*Prompt:* Scan the following data for lines with "detalhes" and state how many there are, as a number only.

(User interface change data)
***
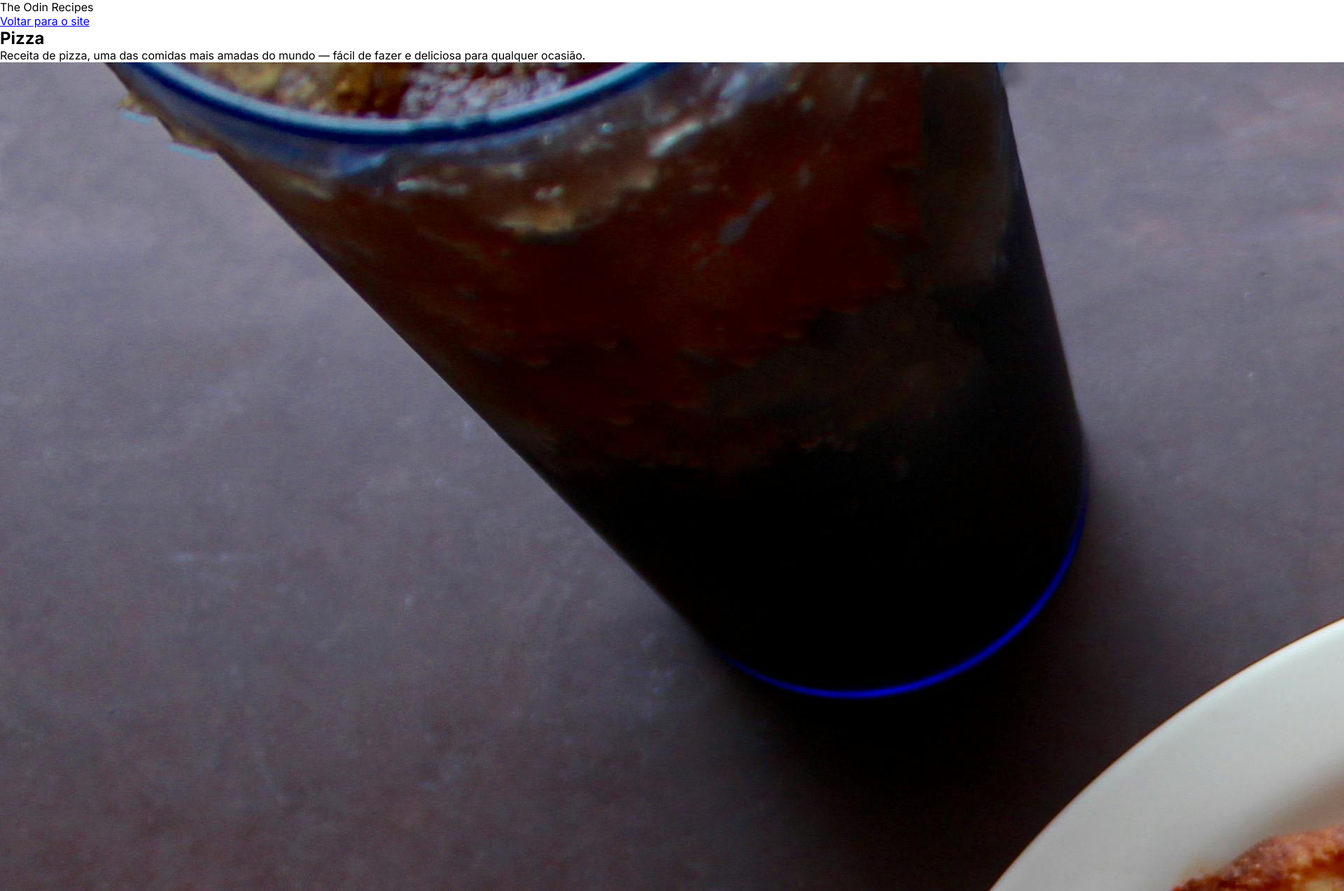
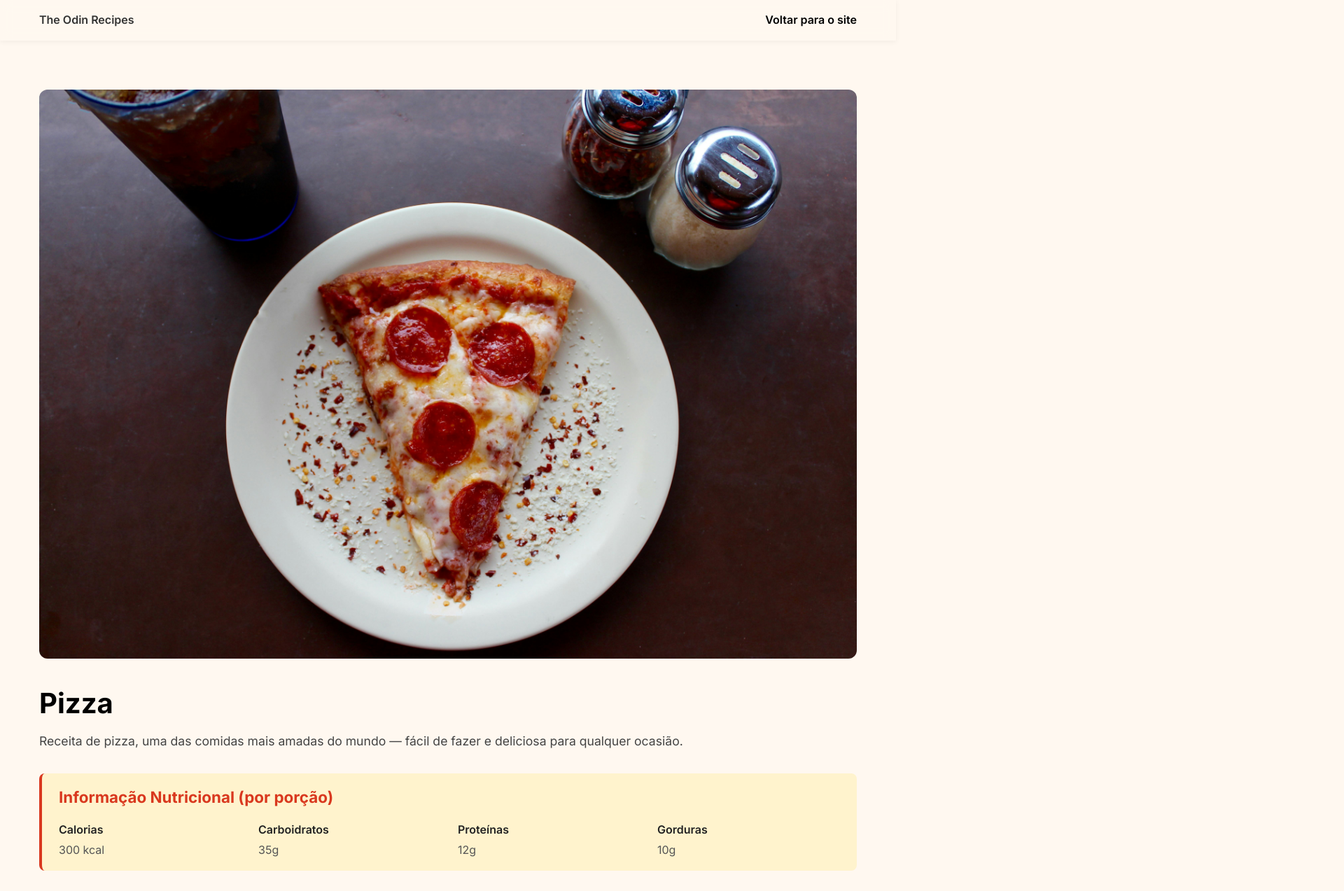
Before and after one commit to henriqes/odin-recipes, a plain HTML site: page recipes/pizza.html in a window 1280 px wide. Shown: the top 1273 px of the page at 70% size, 1920 px wide, since content can reach past the window. Drawn offline with Linux system fonts and the light colour scheme.

Commit message:
Finaliza página principal e página de receitas

```diff
--- a/css/recipes.css
+++ b/css/recipes.css
@@ -1,6 +1,216 @@
+/* Reset & base */
 * {
     margin: 0;
     padding: 0;
     box-sizing: border-box;
     font-family: 'Inter', sans-serif;
 }
+
+body {
+    background-color: #fff8f0;
+    color: #333;
+    line-height: 1.6;
+}
+
+/* NAV */
+nav {
+    position: fixed;
+    top: 0;
+    left: 0;
+    width: 100%;
+    padding: 1rem 0;
+    z-index: 1000;
+
+    background-color: rgba(255, 248, 240, 0.6); /* cor clara com transparência */
+    backdrop-filter: blur(8px);                /* efeito de vidro fosco */
+    -webkit-backdrop-filter: blur(8px);        /* compatibilidade com Safari */
+
+    box-shadow: 0 2px 8px rgba(0, 0, 0, 0.05);
+}
+
+
+nav ul {
+    list-style: none;
+    display: flex;
+    justify-content: space-between;
+    align-items: center;
+    max-width: 1200px;
+    margin: 0 auto;
+    padding: 0 1rem;
+}
+
+nav li {
+    font-weight: 600;
+}
+
+nav a {
+    text-decoration: none;
+    color: #000;
+    position: relative;
+    transition: color 0.3s ease;
+}
+
+nav a::after {
+    content: " →";
+    color: #d9381e;
+    opacity: 0;
+    position: absolute;
+    right: -1.5rem;
+    top: 0;
+    transform: translateX(-8px);
+    transition: all 0.3s ease;
+}
+
+nav a:hover {
+  color: #d9381e;
+}
+
+nav a:hover::after {
+  opacity: 1;
+  transform: translateX(0);
+}
+
+/* MAIN CONTAINER */
+.receita-container {
+  max-width: 1200px;
+  margin: 2rem auto;
+  padding: 0 1rem;}
+
+/* INTRO + IMAGE: layout horizontal */
+.intro,
+.imagem-receita {
+  width: 100%;
+}
+
+.receita-container {
+  display: flex;
+  flex-direction: column;
+  gap: 2rem;
+}
+
+.imagem-receita {
+  order: -1;
+  display: flex;
+  justify-content: center;
+  background: none;
+}
+
+.imagem-receita img {
+  max-width: 100%;
+  margin-top: 6rem;
+  height: auto;
+  border-radius: 12px;
+}
+
+/* RECIPE TITLE*/
+.intro h1 {
+  font-size: 2.5rem;
+  color: #000;
+  margin-bottom: 0.5rem;
+}
+
+.descricao-receita {
+  font-size: 1.1rem;
+  color: #444;
+}
+
+/* INFOS COM CAIXA ÚNICA ESTILIZADA */
+.info-nutricional,
+.detalhes-receita {
+  background-color: #fff3cd;
+  padding: 1rem 1.5rem;
+  border-left: 4px solid #d9381e;
+  border-radius: 8px;
+}
+
+.info-nutricional h2,
+.detalhes-receita h2 {
+  margin-bottom: 1rem;
+  font-size: 1.4rem;
+  color: #d9381e;
+}
+
+.info-nutricional-lista,
+.detalhes-lista {
+  display: flex;
+  flex-wrap: wrap;
+  gap: 1.5rem;
+  list-style: none;
+  padding: 0;
+}
+
+.info-nutricional-lista li,
+.detalhes-lista li {
+  flex: 1 1 200px;
+}
+
+.titulo {
+  font-weight: 600;
+  display: block;
+  margin-bottom: 0.25rem;
+  color: #222;
+}
+
+.info {
+  color: #555;
+}
+
+/* INGREDIENTES + MODO DE PREPARO */
+.ingredientes h2,
+.modo-preparo h2 {
+  font-size: 1.4rem;
+  color: #d9381e;
+  margin-top: 2rem;
+  margin-bottom: 0.75rem;
+}
+
+.ingredientes ul,
+.modo-preparo ol {
+  margin-left: 1.5rem;
+}
+
+.ingredientes li,
+.modo-preparo li {
+  margin-bottom: 0.5rem;
+}
+
+@media (max-width: 768px) {
+  nav {
+    display: flex;
+    justify-content: space-between;
+    align-items: center;
+    padding: 0 1rem;
+  }
+
+  nav ul {
+    display: none;
+  }
+
+  nav a {
+    font-weight: bold;
+    position: relative;
+    padding: 0.5rem 1rem;
+    border-radius: 999px;
+    background-color: transparent;
+    color: #000;
+    transition: color 0.3s ease;
+  }
+
+  nav a::after {
+    content: " →";
+    position: absolute;
+    right: -1.2rem;
+    opacity: 0;
+    transition: all 0.3s ease;
+    color: #d9381e;
+  }
+
+  nav a:hover {
+    color: #d9381e;
+  }
+
+  nav a:hover::after {
+    right: 0.5rem;
+    opacity: 1;
+  }
+}
--- a/css/styles.css
+++ b/css/styles.css
@@ -10,26 +10,27 @@ html {
   scroll-behavior: smooth;
 }
 
-
 main {
     background: linear-gradient(to top, #ffffff 0%, #ffc107 50%, #ffc107 100%);
     min-height: 100vh;
 }
 
-
-/* nav bar settings */
+/* nav bar settings atualizada */
 nav {
+    position: fixed;
+    top: 0;
+    left: 0;
+    width: 100%;
+    height: 60px;
+    z-index: 1000;
+    backdrop-filter: blur(8px);
+    -webkit-backdrop-filter: blur(8px);
     display: flex;
     justify-content: center;
     align-items: center;
-  width: 100%;
-  position: fixed;
-  top: 0;
-  z-index: 999;
-  background-color: #ffc107;
-  height: 60px;
 }
 
+/* container interno do nav */
 .nav-container {
     width: 1200px;
     display: flex;
@@ -37,40 +38,38 @@ nav {
     align-items: center;
 }
 
+/* links */
 nav a {
-    color:black;
+    color: black;
     text-decoration: none;
     padding: 3px 0;
     margin: 15px;
     position: relative;
+    transition: color 0.3s ease;
 }
 
+/* hover */
 nav a:hover {
     color: white;
-    transition: all 0.3s ease;
 }
 
+/* underline animado com ::after */
 .nav-animation::after {
     content: '';
     position: absolute;
-    width: 100%;
-    transform: scale(0);
+    width: 0%;
     height: 2px;
     bottom: 0;
     left: 0;
-    line-height: 1;
     background-color: #d9381e;
-    transition: transform 0.25s ease;
+    transition: width 0.25s ease;
 }
 
 .nav-animation:hover::after {
-    transform: scale(1);
-    transform-origin: bottom left;
+    width: 100%;
 }
 
-
 /* hero section */
-
 #hero {
   height: 100vh;
   display: flex;
@@ -90,8 +89,9 @@ nav a:hover {
   margin-top: -10px;
   margin-bottom: 10px;
   font-weight: 500;
-  color: black
+  color: black;
 }
+
 .btn-recipes {
     display: inline-block;
     width: 200px;
@@ -105,13 +105,13 @@ nav a:hover {
     text-decoration: none;
     border: 3px solid black;
     border-radius: 999px;
-    transition: background-position 0.5s ease, color 0.3s ease;
+    transition: background-position 0.3s ease;
     cursor: pointer;
+    will-change: background-position;
 }
 
 .btn-recipes:hover {
     background-position: 100% 50%;
-    color: white;
 }
 
 /* cards section */
@@ -121,7 +121,7 @@ nav a:hover {
     padding: 2rem 1rem;
 }
 
-.recipes-text h1{
+.recipes-text h1 {
     text-align: center;
     font-size: 2.5rem;
     color: #d9381e;
@@ -138,6 +138,7 @@ nav a:hover {
     grid-template-columns: repeat(auto-fit, minmax(250px, 1fr));
     align-items: stretch;
     gap: 1.5rem;
+    width: 100%;
     max-width: 1200px;
     margin: 0 auto;
     padding: 2rem 1rem;
@@ -150,13 +151,12 @@ nav a:hover {
     margin: 0 auto;
     flex-direction: column;
     justify-content: space-around;
-    transition: transform 0.3s ease , box-shadow 0.3s ease;
+    transition: box-shadow 0.2s ease;
 }
 
 .card-image {
     width: 100%;
     height: 160px;
-  margin-bottom: 0%;
     overflow: hidden;
     border-top-left-radius: 12px;
     border-top-right-radius: 12px;
@@ -167,13 +167,14 @@ nav a:hover {
     height: 160px;
     border-radius: 20px 20px 0 0;
     object-fit: cover;
-    opacity:  1;
-    transition: transform 0.4s ease, opacity 0.4s ease;
+    opacity: 1;
+    transition: transform 0.2s ease, opacity 0.2s ease;
+    will-change: transform, opacity;
 }
 
 .card img:hover {
-    transform: scale(1.05);
-    opacity: 0.7;
+    transform: scale(1.02);
+    opacity: 0.85;
 }
 
 .card-text {
@@ -182,10 +183,9 @@ nav a:hover {
     width: 100%;
     height: 55%;
     padding: 15px;
-    margin: 0 auto;
     text-align: left;
+}
 
-}
 .card h2, .card p, .card h1 {
     font: 1.2rem;
     padding: 5px 15px 10px 15px;
@@ -204,13 +204,13 @@ nav a:hover {
     text-decoration: none;
     border: 3px solid black;
     border-radius: 999px;
-    transition: background-position 0.5s ease, color 0.3s ease;
+    transition: background-position 0.3s ease;
     cursor: pointer;
+    will-change: background-position;
 }
 
 .btn-card:hover {
     background-position: 100% 50%;
-    color: white;
 }
 
 /* about section */
@@ -243,5 +243,4 @@ footer a {
 
 footer a:hover {
     color: #d9381e;
-    text-decoration: none;
 }
--- a/recipes/pizza.html
+++ b/recipes/pizza.html
@@ -38,7 +38,7 @@
     <!-- Informações nutricionais -->
     <section class="info-nutricional">
       <h2>Informação Nutricional (por porção)</h2>
-      <ul>
+      <ul class="info-nutricional-lista">
         <li>
           <span class="titulo">Calorias</span>
           <span class="info">300 kcal</span>
```
Also changed, not shown: index.html (+5 -5 lines), recipes/lasagna.html (+1 -1 lines), 1 other file. Lines whose indentation alone changed are shown as unchanged.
***
*Answer box:* 4